_YOUR GOAL:_ Search each line below for the word "constants" and list those that contain it.

_RECORDS PROVIDED:_
##############################

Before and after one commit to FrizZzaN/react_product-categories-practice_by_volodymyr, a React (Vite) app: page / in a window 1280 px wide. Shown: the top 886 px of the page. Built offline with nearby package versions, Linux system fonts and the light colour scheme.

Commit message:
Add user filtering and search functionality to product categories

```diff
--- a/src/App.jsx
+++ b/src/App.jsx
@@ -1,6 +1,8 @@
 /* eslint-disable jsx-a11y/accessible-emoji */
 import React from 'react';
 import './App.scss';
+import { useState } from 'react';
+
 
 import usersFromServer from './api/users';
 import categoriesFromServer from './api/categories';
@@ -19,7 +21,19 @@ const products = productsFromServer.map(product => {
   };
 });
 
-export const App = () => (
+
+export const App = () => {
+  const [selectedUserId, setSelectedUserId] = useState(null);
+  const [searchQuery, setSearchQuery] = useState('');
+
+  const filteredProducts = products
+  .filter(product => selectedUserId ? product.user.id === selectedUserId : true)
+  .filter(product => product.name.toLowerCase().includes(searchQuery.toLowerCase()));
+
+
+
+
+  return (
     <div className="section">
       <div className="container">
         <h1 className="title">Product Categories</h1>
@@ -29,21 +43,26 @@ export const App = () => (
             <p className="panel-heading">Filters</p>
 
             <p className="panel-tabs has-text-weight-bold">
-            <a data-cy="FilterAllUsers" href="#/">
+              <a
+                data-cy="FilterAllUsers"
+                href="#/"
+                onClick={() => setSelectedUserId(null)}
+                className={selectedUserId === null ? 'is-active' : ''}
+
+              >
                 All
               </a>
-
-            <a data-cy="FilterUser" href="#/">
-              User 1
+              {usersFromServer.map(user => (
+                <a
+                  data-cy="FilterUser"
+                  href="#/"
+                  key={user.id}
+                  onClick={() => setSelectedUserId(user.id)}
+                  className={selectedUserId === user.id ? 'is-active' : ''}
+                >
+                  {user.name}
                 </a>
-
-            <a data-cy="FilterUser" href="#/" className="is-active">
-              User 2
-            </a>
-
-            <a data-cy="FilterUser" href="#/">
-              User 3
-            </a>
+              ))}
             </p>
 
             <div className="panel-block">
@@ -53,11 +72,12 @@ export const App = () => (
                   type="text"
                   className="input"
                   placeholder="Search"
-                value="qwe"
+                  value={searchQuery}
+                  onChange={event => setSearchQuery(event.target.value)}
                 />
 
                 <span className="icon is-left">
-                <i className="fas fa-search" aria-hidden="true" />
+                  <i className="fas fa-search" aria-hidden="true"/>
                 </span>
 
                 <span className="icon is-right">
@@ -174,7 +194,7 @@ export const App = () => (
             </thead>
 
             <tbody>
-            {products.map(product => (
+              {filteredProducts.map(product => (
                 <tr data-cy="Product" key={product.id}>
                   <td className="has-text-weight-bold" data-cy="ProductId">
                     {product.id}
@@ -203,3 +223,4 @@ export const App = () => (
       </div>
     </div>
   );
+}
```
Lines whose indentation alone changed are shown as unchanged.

##############################

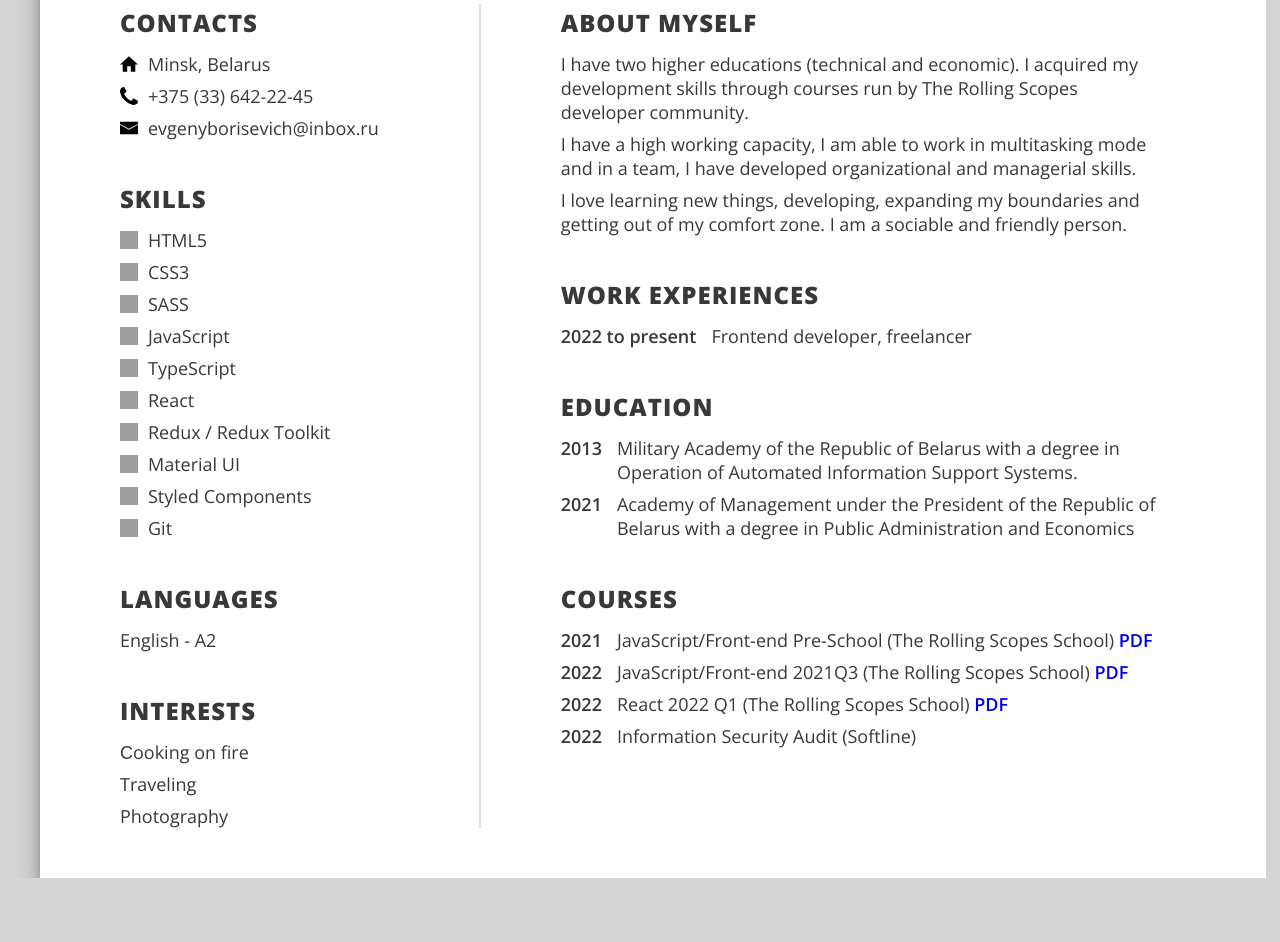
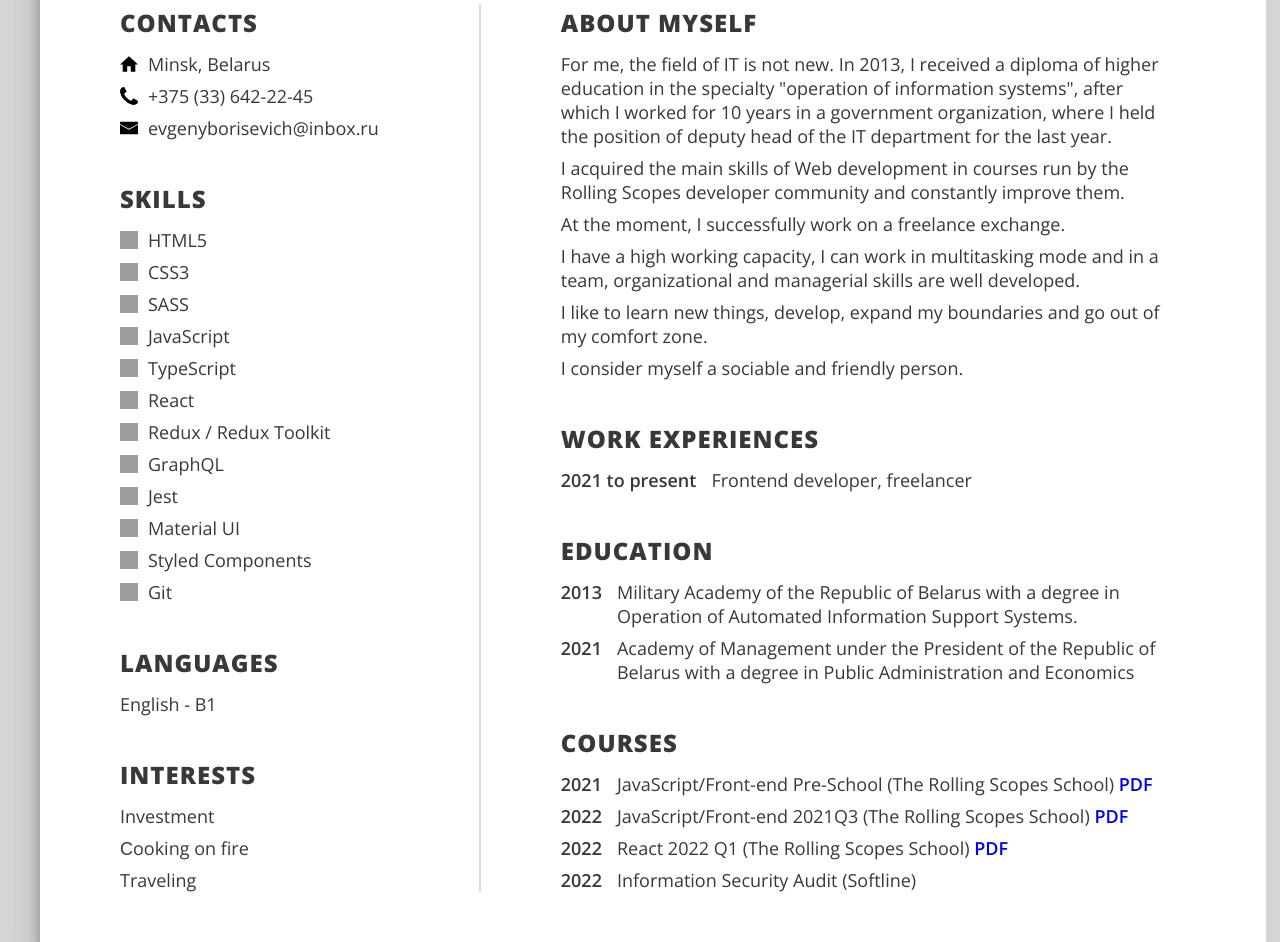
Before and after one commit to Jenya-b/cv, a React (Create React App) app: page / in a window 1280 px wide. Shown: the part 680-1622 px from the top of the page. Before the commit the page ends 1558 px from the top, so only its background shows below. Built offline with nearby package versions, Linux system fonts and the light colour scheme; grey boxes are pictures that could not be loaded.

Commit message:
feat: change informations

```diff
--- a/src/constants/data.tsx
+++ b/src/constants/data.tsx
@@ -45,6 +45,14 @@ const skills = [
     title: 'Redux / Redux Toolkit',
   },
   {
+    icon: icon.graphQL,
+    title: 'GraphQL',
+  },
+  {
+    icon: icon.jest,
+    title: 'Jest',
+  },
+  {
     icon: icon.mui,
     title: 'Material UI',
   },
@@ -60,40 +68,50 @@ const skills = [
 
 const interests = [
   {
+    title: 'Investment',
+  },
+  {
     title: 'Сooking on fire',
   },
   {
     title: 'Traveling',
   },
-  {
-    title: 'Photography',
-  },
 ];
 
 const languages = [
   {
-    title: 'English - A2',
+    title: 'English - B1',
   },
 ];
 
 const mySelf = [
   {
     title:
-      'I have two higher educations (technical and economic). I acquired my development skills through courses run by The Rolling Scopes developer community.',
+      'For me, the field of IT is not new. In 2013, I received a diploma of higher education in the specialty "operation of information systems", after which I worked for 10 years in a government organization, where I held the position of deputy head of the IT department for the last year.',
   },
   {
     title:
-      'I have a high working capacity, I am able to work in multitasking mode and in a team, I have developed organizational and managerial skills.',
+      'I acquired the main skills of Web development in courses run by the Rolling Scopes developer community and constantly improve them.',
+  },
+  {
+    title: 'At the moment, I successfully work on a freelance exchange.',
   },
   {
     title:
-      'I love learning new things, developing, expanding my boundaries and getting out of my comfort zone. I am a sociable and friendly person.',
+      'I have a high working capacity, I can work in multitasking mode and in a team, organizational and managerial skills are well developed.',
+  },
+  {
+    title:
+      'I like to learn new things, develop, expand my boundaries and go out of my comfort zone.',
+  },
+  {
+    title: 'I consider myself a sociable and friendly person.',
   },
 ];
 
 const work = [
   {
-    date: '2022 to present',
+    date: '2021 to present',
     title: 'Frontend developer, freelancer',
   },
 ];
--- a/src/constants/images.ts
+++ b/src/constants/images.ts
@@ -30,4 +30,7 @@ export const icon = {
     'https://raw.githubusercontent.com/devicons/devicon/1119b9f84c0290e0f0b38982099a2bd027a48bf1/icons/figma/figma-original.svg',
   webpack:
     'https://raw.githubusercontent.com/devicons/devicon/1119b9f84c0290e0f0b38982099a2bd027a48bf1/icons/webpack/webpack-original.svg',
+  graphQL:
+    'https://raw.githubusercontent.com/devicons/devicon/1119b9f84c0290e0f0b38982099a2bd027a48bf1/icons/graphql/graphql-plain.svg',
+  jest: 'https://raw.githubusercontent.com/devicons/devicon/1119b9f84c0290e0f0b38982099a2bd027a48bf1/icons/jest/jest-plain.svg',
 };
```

##############################

_WRITTEN RESPONSE:_
--- a/src/constants/data.tsx
+++ b/src/constants/data.tsx
--- a/src/constants/images.ts
+++ b/src/constants/images.ts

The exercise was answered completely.